I love garlic. Garlic bread. Garlic soup. Roasted garlic. Garlic in my pasta sauce. Maybe it’s the Italian in me.
We all know what garlic is best for – safeguarding us against those pesky vampires.
(Well, garlic lovers, you've never been bothered by one, have you?)
It isn't clear why garlic is called the stinking rose. It isn't a member of the rose family but of the lily family along with onions and leeks. Its scientific name is allium sativum liliacae. That's the rose part. The stinking part? Well, that comes from the sulfur compounds that contribute to the taste and smell of garlic.
While most people eat just the bulb, other parts of the plant are edible, such as the leaves and flowers on the garlic head, which are milder. The immature flower stalks of the elephant type of garlic – called the scape – are also edible. Scapes are a popular early season vegetable at La Vista, the community supported garden I belong to.
The bulbs – or heads – are divided into numerous sections called cloves and are covered with a papery skin. Raw garlic is pungent and not everyone can handle eating it but cook it up and garlic’s strong flavor mellows.
When buying garlic, look for firm heads. It doesn’t matter if they are large or small (a head has about 10-15 cloves), just be sure there isn’t any black powdery-looking patches under the skin.
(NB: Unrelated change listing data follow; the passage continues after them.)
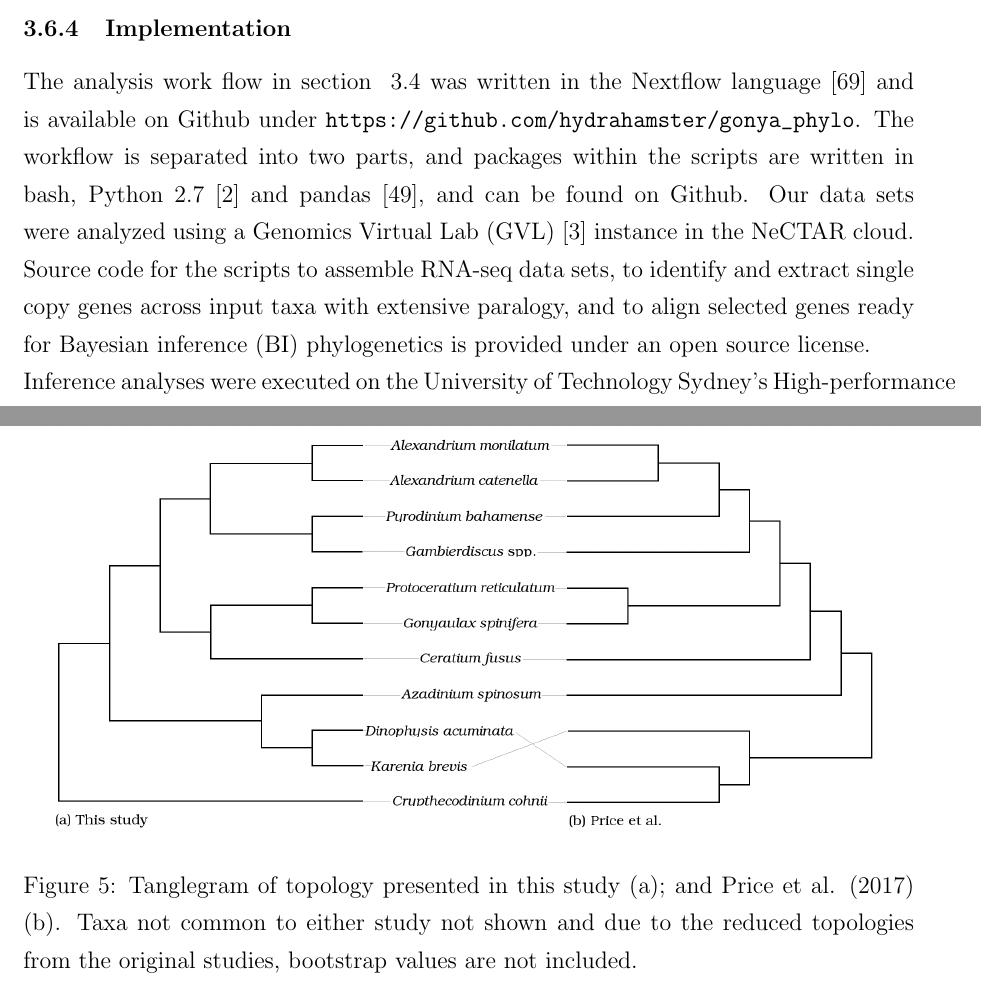
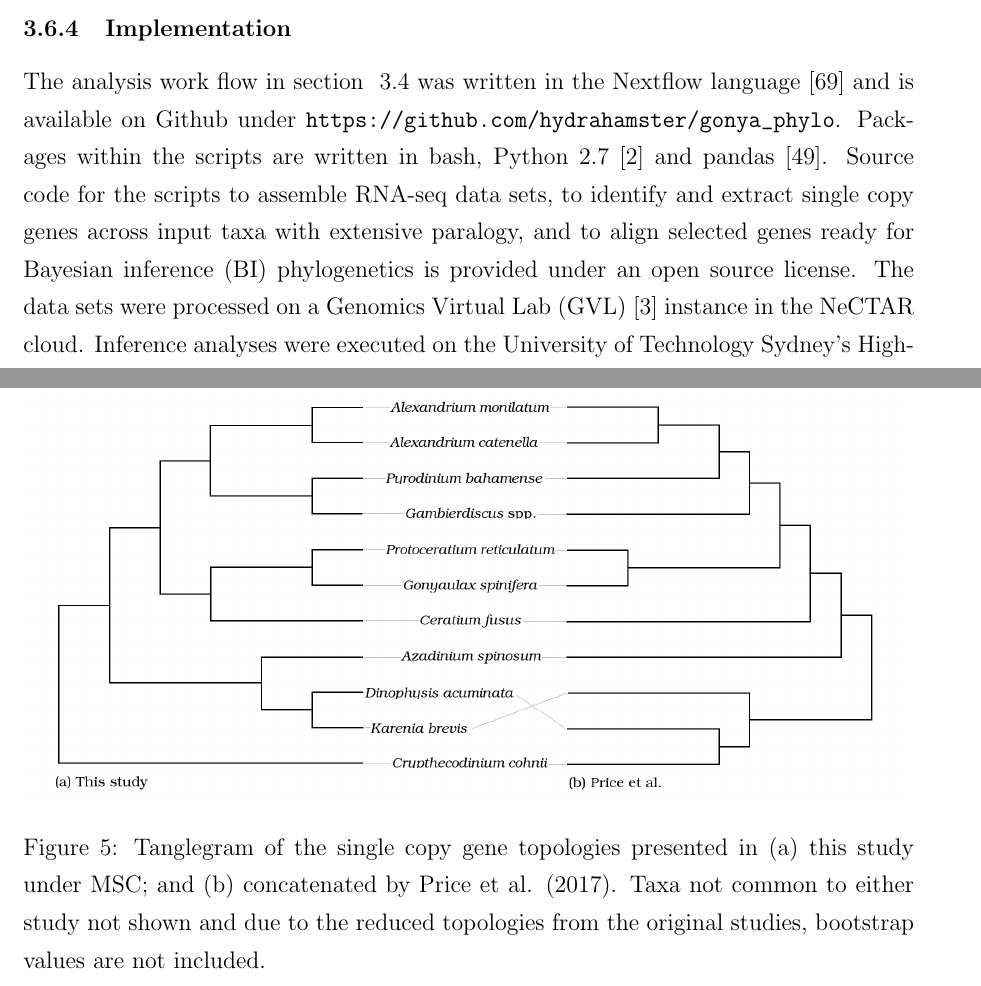
Before and after one commit to bubblegirl/gonya-manuscript, a LaTeX document (gonya_manuscript.tex): two parts of pages 10 and 24 of 46, joined at a grey line, cut so that both start at the same text. Compiled offline with pdfLaTeX.

Commit message:
whatever

```diff
--- a/gonya_manuscript.tex
+++ b/gonya_manuscript.tex
@@ -220,27 +218,19 @@ The inference was run four times to evaluate convergence of parameters, then log
 %\subsection*{stepping stone analysis}
 %TODO put details in in the distant future
 
-%LK: I've just taken this out because I don;t really have a proper comparison. The CPU run took so long I had to kill it.
-%\subsection*{Inference run time comparison}
-%A subset of 14 taxa was selected for a comparison between CPU and GPU inference run time comparison.
-%The transcriptome libraries were fed through the single copy gene extraction script as described, which was set to extract single copy genes present in all of the taxa.
-%The resulting alignments were run on *BEAST either on the CPU or GPU.
-
 \subsubsection{Generation of figures}
 Tanglegrams were generated with Dendroscope v3.5.9 \cite{huson2007dendroscope}; images were edited in GIMP \cite{gimp}.
 
 \subsubsection{Implementation}
 \label{sec:implement}
 The analysis work flow in section ~\ref{sec:trans-processing} was written in the Nextflow language \cite{nextflow} and is available on Github under \url{https://github.com/hydrahamster/gonya_phylo}.
-The workflow is separated into two parts, and packages within the scripts are written in bash, Python 2.7 \cite{python} and pandas \cite{pandas}, and can be found on Github.
-Our data sets were analyzed using a Genomics Virtual Lab (GVL) \cite{afgan2015genomics} instance in the NeCTAR cloud.
+Packages within the scripts are written in bash, Python 2.7 \cite{python} and pandas \cite{pandas}.
 Source code for the scripts to assemble RNA-seq data sets, to identify and extract single copy genes across input taxa with extensive paralogy, and to align selected genes ready for Bayesian inference (BI) phylogenetics is provided under an open source license.
-
+The data sets were processed on a Genomics Virtual Lab (GVL) \cite{afgan2015genomics} instance in the NeCTAR cloud.
 Inference analyses were executed on the University of Technology Sydney's High-performance computing cluster (HPCC).
-
 The computation for *BEAST2 inference was carried out on the HPCC and was accelerated using BEAGLE \cite{ayres2011beagle} on the GPU.
 GPU processing units were either Nvidia Tesla K80 or a Tesla P100.
-%MF I would add section here about implementation. You can talk about your scripts, github, and the hardware you used (i.e. HPC, GPUs...).
+
 \newpage
 \section{Results}
 \subsection{Transcriptomes overview}
@@ -459,12 +451,12 @@ As \emph{Azadinium} spp. also produce polyketide toxins that cause azaspiracid s
 
 \begin{figure}
 \includegraphics[scale=.23]{figures/Price-comparison.png}
-%MF: is it MSC?
-\caption{Tanglegram of topology presented in this study (a); and Price et al. (2017) (b). Taxa not common to either study not shown and due to the reduced topologies from the original studies, bootstrap values are not included.}
+\caption{Tanglegram of the single copy gene topologies presented in (a) this study under MSC; and (b) concatenated by Price et al. (2017). Taxa not common to either study not shown and due to the reduced topologies from the original studies, bootstrap values are not included.}
 \label{fig:tangle}
 \end{figure}
 \FloatBarrier
 %MF This section will be a bit empty without SS
+%LK yep =(
 \subsubsection{Model selection for inference.} The issue of model choice is an important one, as the choice of model severely influences the resulting topology.
 Mis-specification of the model, or individual parameters, can lead to a well supported but erroneous result.
 While models are a simplistic approximation of the underlying biological drivers for evolutionary processes, getting as close an approximation as possible is essential \cite{box1979all}.
```
Also changed, not shown: gonya_manuscript.tex (22 more changed lines).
That is a type of mold so pass it up and be sure to store the rest of your garlic in a dry cool place. As garlic ages, it produces a green sprout; just cut it out before you use the garlic because these can be bitter tasting.
You can buy garlic already chopped that is sold in jars but I prefer fresh. One thing to remember when chopping garlic – the more finely it’s chopped, the more pungent it will be. But again, cooking it will mellow the flavor.
Do you like garlic?
Roasted Garlic Soup
When I was in Atlanta several years ago on business, the company took us to dinner where I had my first taste of roasted garlic soup.
I wasn't able to find the exact recipe I wanted but this is a modified recipe from the February 1999 issue of Bon Appétit that was posted on epicurious.com. My husband isn’t particularly fond of garlic (must be the Scottish in him!) but he and our sons loved this roasted garlic soup. I hope you enjoy it as well.
- 3 large heads of garlic,, peeled; set aside 8 cloves
- 2 T olive oil
- 2 T butter
- 2-1/4 cups sliced onions,, divided
- 1-1/2 tsp. fresh thyme,, chopped
- 3-1/2 cups chicken stock
- 1/2 cup whipping cream
- 1/2 cup finely grated Parmesan cheese
- 4 lemon wedges
- Preheat oven to 350 degrees.
- Coat half the sliced onions and 28 cloves of garlic with the 2 T of olive oil. Spread them in a thick layer on a foil covered baking sheet, seal with another layer of foil and roast for about 30 minutes. Transfer them to a small bowl.
- Melt butter in large heavy saucepan or Dutch oven over medium-high heat. Add the other half of the uncooked sliced onions and sauté them until they are translucent, about 6 minutes.
- Add roasted garlic and roasted onion slices as well as the 8 cloves of uncooked garlic. Cook 3 minutes.
- Add chicken stock and thyme. Cover and simmer until garlic is very tender, about 20 minutes.
- Season with salt and pepper. Divide grated cheese among 4 bowls and ladle soup over it. Squeeze juice of 1 lemon wedge into each bowl and serve.
- This can be prepared 1 day ahead. Cover and refrigerate. Rewarm over medium heat, stirring occasionally.